::: SUPPLIED MATERIAL :::

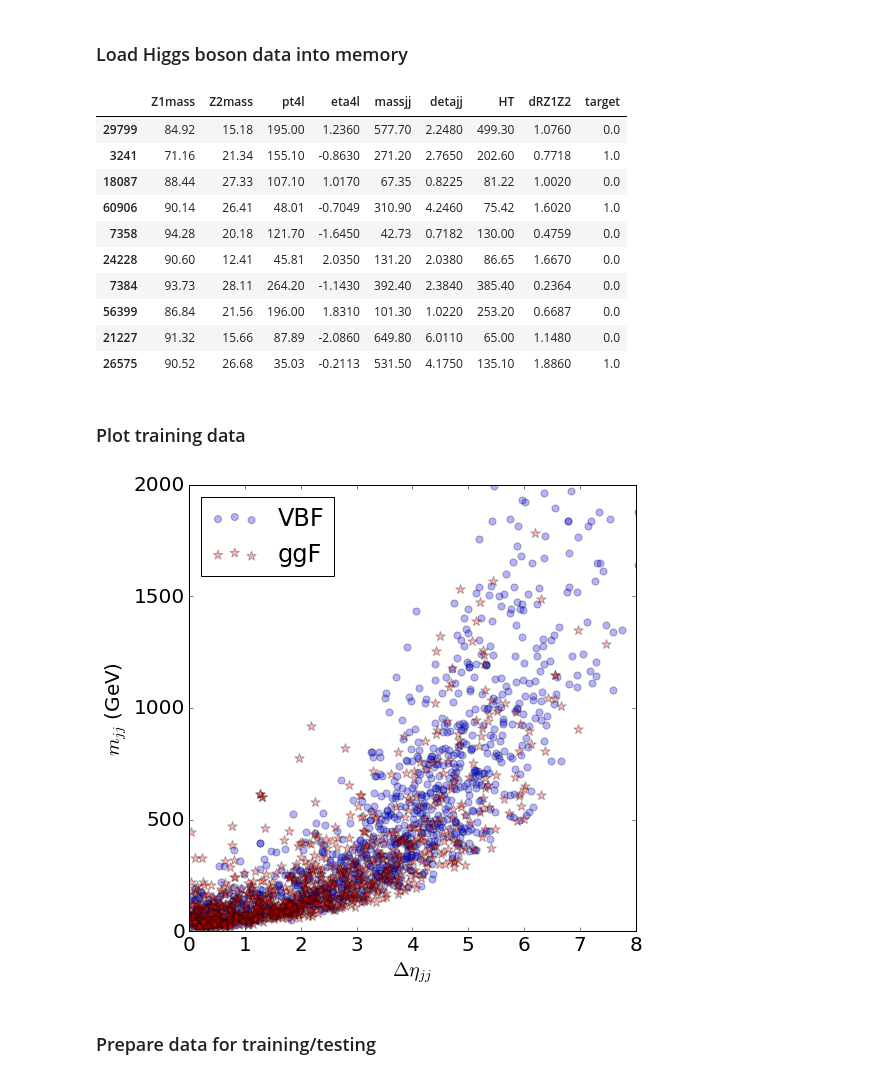
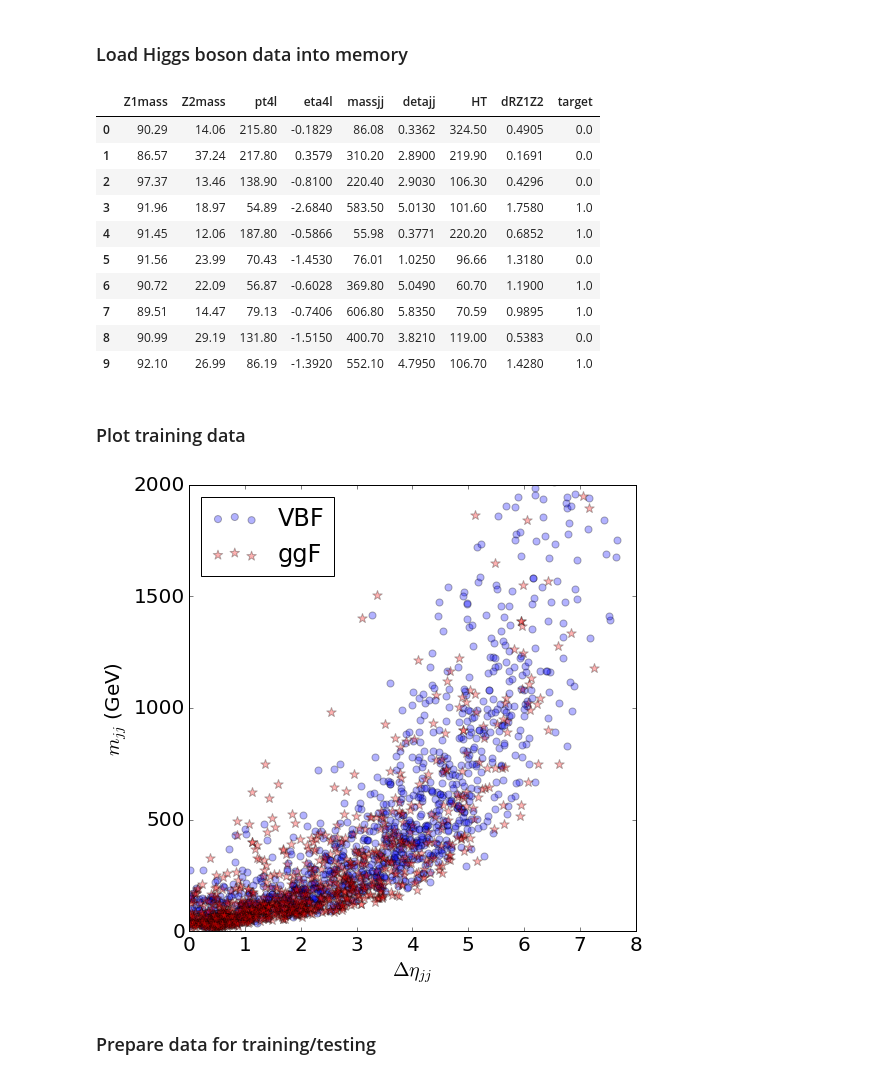
Before and after one commit to hbprosper/YETI, a Jupyter notebook: exercises/03/03_higgs_vbf_gg_dnn.ipynb, the cells around one changed output. Saved outputs shown, nothing was run; the diff lists cells and outputs as text; code cells hidden in the pictures.

```diff
--- a/exercises/03/03_higgs_vbf_gg_dnn.ipynb
+++ b/exercises/03/03_higgs_vbf_gg_dnn.ipynb
@@ -34,21 +34,22 @@ font = {'family' : 'sans-serif',
 mp.rc('font', **font)
 # %% [markdown]
 ### Load Higgs boson data into memory
-# %%
-train_data, test_data = joblib.load('../../datasets/hzz_vbf_ggf.pkl')
-train_data[:10]
-# %% [output]
-|  | Z1mass | Z2mass | pt4l | eta4l | massjj | detajj | HT | dRZ1Z2 | target |
-| 29799 | 84.92 | 15.18 | 195.00 | 1.2360 | 577.70 | 2.2480 | 499.30 | 1.0760 | 0.0 |
-| 3241 | 71.16 | 21.34 | 155.10 | -0.8630 | 271.20 | 2.7650 | 202.60 | 0.7718 | 1.0 |
-| 18087 | 88.44 | 27.33 | 107.10 | 1.0170 | 67.35 | 0.8225 | 81.22 | 1.0020 | 0.0 |
-| 60906 | 90.14 | 26.41 | 48.01 | -0.7049 | 310.90 | 4.2460 | 75.42 | 1.6020 | 1.0 |
-| 7358 | 94.28 | 20.18 | 121.70 | -1.6450 | 42.73 | 0.7182 | 130.00 | 0.4759 | 0.0 |
-| 24228 | 90.60 | 12.41 | 45.81 | 2.0350 | 131.20 | 2.0380 | 86.65 | 1.6670 | 0.0 |
-| 7384 | 93.73 | 28.11 | 264.20 | -1.1430 | 392.40 | 2.3840 | 385.40 | 0.2364 | 0.0 |
-| 56399 | 86.84 | 21.56 | 196.00 | 1.8310 | 101.30 | 1.0220 | 253.20 | 0.6687 | 0.0 |
-| 21227 | 91.32 | 15.66 | 87.89 | -2.0860 | 649.80 | 6.0110 | 65.00 | 1.1480 | 0.0 |
-| 26575 | 90.52 | 26.68 | 35.03 | -0.2113 | 531.50 | 4.1750 | 135.10 | 1.8860 | 1.0 |
+# %%
+train_data = pd.read_csv('../../datasets/hzz_vbf_ggf_train.csv')
+test_data  = pd.read_csv('../../datasets/hzz_vbf_ggf_test.csv')
+train_data[:10]
+# %% [output]
+|  | Z1mass | Z2mass | pt4l | eta4l | massjj | detajj | HT | dRZ1Z2 | target |
+| 0 | 90.29 | 14.06 | 215.80 | -0.1829 | 86.08 | 0.3362 | 324.50 | 0.4905 | 0.0 |
+| 1 | 86.57 | 37.24 | 217.80 | 0.3579 | 310.20 | 2.8900 | 219.90 | 0.1691 | 0.0 |
+| 2 | 97.37 | 13.46 | 138.90 | -0.8100 | 220.40 | 2.9030 | 106.30 | 0.4296 | 0.0 |
+| 3 | 91.96 | 18.97 | 54.89 | -2.6840 | 583.50 | 5.0130 | 101.60 | 1.7580 | 1.0 |
+| 4 | 91.45 | 12.06 | 187.80 | -0.5866 | 55.98 | 0.3771 | 220.20 | 0.6852 | 1.0 |
+| 5 | 91.56 | 23.99 | 70.43 | -1.4530 | 76.01 | 1.0250 | 96.66 | 1.3180 | 0.0 |
+| 6 | 90.72 | 22.09 | 56.87 | -0.6028 | 369.80 | 5.0490 | 60.70 | 1.1900 | 1.0 |
+| 7 | 89.51 | 14.47 | 79.13 | -0.7406 | 606.80 | 5.8350 | 70.59 | 0.9895 | 1.0 |
+| 8 | 90.99 | 29.19 | 131.80 | -1.5150 | 400.70 | 3.8210 | 119.00 | 0.5383 | 0.0 |
+| 9 | 92.10 | 26.99 | 86.19 | -1.3920 | 552.10 | 4.7950 | 106.70 | 1.4280 | 1.0 |
 # %% [markdown]
 ### Plot training data
 # %%
@@ -84,7 +85,7 @@ def plotData(data, xmin=0, xmax=8, ymin=0, ymax=2000, N=1000, ftsize=FONTSIZE):
 # %%
 plotData(train_data)
 # %% [output]
-[figure, old version]
+[figure, new version]
 # %% [markdown]
 ### Prepare data for training/testing
 # %%
```
Also changed, not shown: parts of 6 cells of this notebook, 5 other files.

:::

## INSTRUCTIONS FOR THE TASK
All of the material above should be written out exactly as given, minus any images.

## EXERCISE SOLUTION
Before and after one commit to hbprosper/YETI, a Jupyter notebook: exercises/03/03_higgs_vbf_gg_dnn.ipynb, the cells around one changed output. Saved outputs shown, nothing was run; the diff lists cells and outputs as text; code cells hidden in the pictures.

```diff
--- a/exercises/03/03_higgs_vbf_gg_dnn.ipynb
+++ b/exercises/03/03_higgs_vbf_gg_dnn.ipynb
@@ -34,21 +34,22 @@ font = {'family' : 'sans-serif',
 mp.rc('font', **font)
 # %% [markdown]
 ### Load Higgs boson data into memory
-# %%
-train_data, test_data = joblib.load('../../datasets/hzz_vbf_ggf.pkl')
-train_data[:10]
-# %% [output]
-|  | Z1mass | Z2mass | pt4l | eta4l | massjj | detajj | HT | dRZ1Z2 | target |
-| 29799 | 84.92 | 15.18 | 195.00 | 1.2360 | 577.70 | 2.2480 | 499.30 | 1.0760 | 0.0 |
-| 3241 | 71.16 | 21.34 | 155.10 | -0.8630 | 271.20 | 2.7650 | 202.60 | 0.7718 | 1.0 |
-| 18087 | 88.44 | 27.33 | 107.10 | 1.0170 | 67.35 | 0.8225 | 81.22 | 1.0020 | 0.0 |
-| 60906 | 90.14 | 26.41 | 48.01 | -0.7049 | 310.90 | 4.2460 | 75.42 | 1.6020 | 1.0 |
-| 7358 | 94.28 | 20.18 | 121.70 | -1.6450 | 42.73 | 0.7182 | 130.00 | 0.4759 | 0.0 |
-| 24228 | 90.60 | 12.41 | 45.81 | 2.0350 | 131.20 | 2.0380 | 86.65 | 1.6670 | 0.0 |
-| 7384 | 93.73 | 28.11 | 264.20 | -1.1430 | 392.40 | 2.3840 | 385.40 | 0.2364 | 0.0 |
-| 56399 | 86.84 | 21.56 | 196.00 | 1.8310 | 101.30 | 1.0220 | 253.20 | 0.6687 | 0.0 |
-| 21227 | 91.32 | 15.66 | 87.89 | -2.0860 | 649.80 | 6.0110 | 65.00 | 1.1480 | 0.0 |
-| 26575 | 90.52 | 26.68 | 35.03 | -0.2113 | 531.50 | 4.1750 | 135.10 | 1.8860 | 1.0 |
+# %%
+train_data = pd.read_csv('../../datasets/hzz_vbf_ggf_train.csv')
+test_data  = pd.read_csv('../../datasets/hzz_vbf_ggf_test.csv')
+train_data[:10]
+# %% [output]
+|  | Z1mass | Z2mass | pt4l | eta4l | massjj | detajj | HT | dRZ1Z2 | target |
+| 0 | 90.29 | 14.06 | 215.80 | -0.1829 | 86.08 | 0.3362 | 324.50 | 0.4905 | 0.0 |
+| 1 | 86.57 | 37.24 | 217.80 | 0.3579 | 310.20 | 2.8900 | 219.90 | 0.1691 | 0.0 |
+| 2 | 97.37 | 13.46 | 138.90 | -0.8100 | 220.40 | 2.9030 | 106.30 | 0.4296 | 0.0 |
+| 3 | 91.96 | 18.97 | 54.89 | -2.6840 | 583.50 | 5.0130 | 101.60 | 1.7580 | 1.0 |
+| 4 | 91.45 | 12.06 | 187.80 | -0.5866 | 55.98 | 0.3771 | 220.20 | 0.6852 | 1.0 |
+| 5 | 91.56 | 23.99 | 70.43 | -1.4530 | 76.01 | 1.0250 | 96.66 | 1.3180 | 0.0 |
+| 6 | 90.72 | 22.09 | 56.87 | -0.6028 | 369.80 | 5.0490 | 60.70 | 1.1900 | 1.0 |
+| 7 | 89.51 | 14.47 | 79.13 | -0.7406 | 606.80 | 5.8350 | 70.59 | 0.9895 | 1.0 |
+| 8 | 90.99 | 29.19 | 131.80 | -1.5150 | 400.70 | 3.8210 | 119.00 | 0.5383 | 0.0 |
+| 9 | 92.10 | 26.99 | 86.19 | -1.3920 | 552.10 | 4.7950 | 106.70 | 1.4280 | 1.0 |
 # %% [markdown]
 ### Plot training data
 # %%
@@ -84,7 +85,7 @@ def plotData(data, xmin=0, xmax=8, ymin=0, ymax=2000, N=1000, ftsize=FONTSIZE):
 # %%
 plotData(train_data)
 # %% [output]
-[figure, old version]
+[figure, new version]
 # %% [markdown]
 ### Prepare data for training/testing
 # %%
```
Also changed, not shown: parts of 6 cells of this notebook, 5 other files.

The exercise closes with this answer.